“Whatever anybody thought of our players when trades were made, whatever anybody thought of our team before the season started, I would say a lot of those people were wrong — and Lauri being an All-Star would be a giant stamp on that,” Hardy said. “… You never want to judge a player too early. There’s context to everything in the NBA, there’s situations that are good for some guys and not good for other guys, and sometimes you just have to find your footing.
“I think it would speak to Lauri, I think it would speak to his maturity, his work ethic, and the way that he’s navigated the early part of his NBA career,” Hardy added. “It would speak a lot to his teammates here and how much trust they put in him. He’s the first person to say his success is not because he dribbles the ball up the court and makes a move and shoots; he plays within the context of our group.

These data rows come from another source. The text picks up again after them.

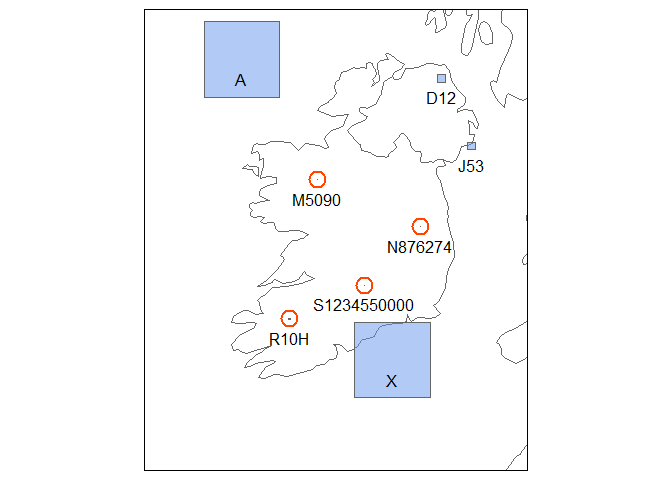
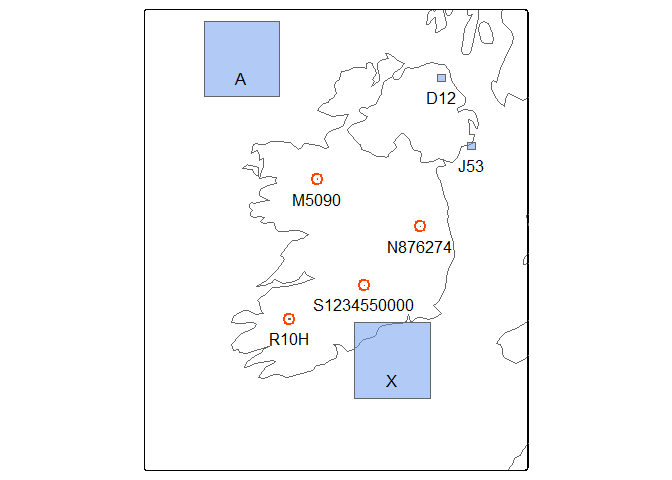
feat: converted to tmap 4.0.0 to address issue #4

diff --git a/README.md b/README.md
@@ -25,8 +25,7 @@ to a particular 100 km square. An Irish grid reference with a 1-digit
 easting and northing (e.g. “N85”) refers to a 10 km square. A 5-digit
 easting and northing (e.g. “N 12345 67890”) refers to a 1 m square. The
 tetrad form of Irish grid reference consists of a 10 km square reference
-followed by a letter (e.g. “N85R”). This refers to a 2 km square within
-the 10 km square referenced.
+followed by a letter (e.g. “N85R”). This refers to a 2 km square.
 
 This package supports Irish grid references of 1 m, 10 m, 100 m, 1 km, 2
 km, 10 km and 100 km precision. Irish grid references can be of mixed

He wants to win and they want to win, and they know that he’s the guy.”
Now, Markkanen is part of a more select group.
After LeBron James (Lakers), Nikola Jokic (Nuggets), Luka Doncic (Mavericks), Steph Curry (Warriors), and Zion Williamson (Pelicans) were announced as the West’s starters last week, Markkanen was named a reserve during Thursday evening’s TNT broadcast along the likes of Ja Morant (Grizzlies), Damian Lillard (Blazers), Shai Gilgeous-Alexander (Thunder), Domantas Sabonis (Kings), Paul George (Clippers), and Jaren Jackson Jr. (Grizzlies).
The Eastern Conference starters are Giannis Antetokounmpo (Bucks), Kevin Durant (Nets), Jayson Tatum (Celtics), Kyrie Irving (Nets), and Mitchell (Cavaliers). The East reserves announced Thursday include Joel Embiid (76ers), Jaylen Brown (Celtics), Tyrese Haliburton (Pacers), Bam Adebayo (Heat), DeMar DeRozan (Bulls), Jrue Holiday (Bucks), and Julius Randle (Knicks).
James and Antetokounmpo will serve as team captains, and — about a half-hour or so ahead of the All-Star Game’s tipoff — will draft their teams (starters first, then reserves) playground-style right then and there.
Team James will be coached by Denver’s Michael Malone. Team Giannis will be coached by Boston’s Joe Mazzulla.
Markkanen’s was the penultimate name announced, and he acknowledged feeling the nervousness as player after player went by and he wasn’t yet among them.
“I was at home on the couch with my family and my agent — so it was a little bit of a nerve-wracking experience,” he said. “… When they announced Paul George — I knew the guys I was competing against, so that was kind of a nerve-wracking moment waiting ’til the next name.”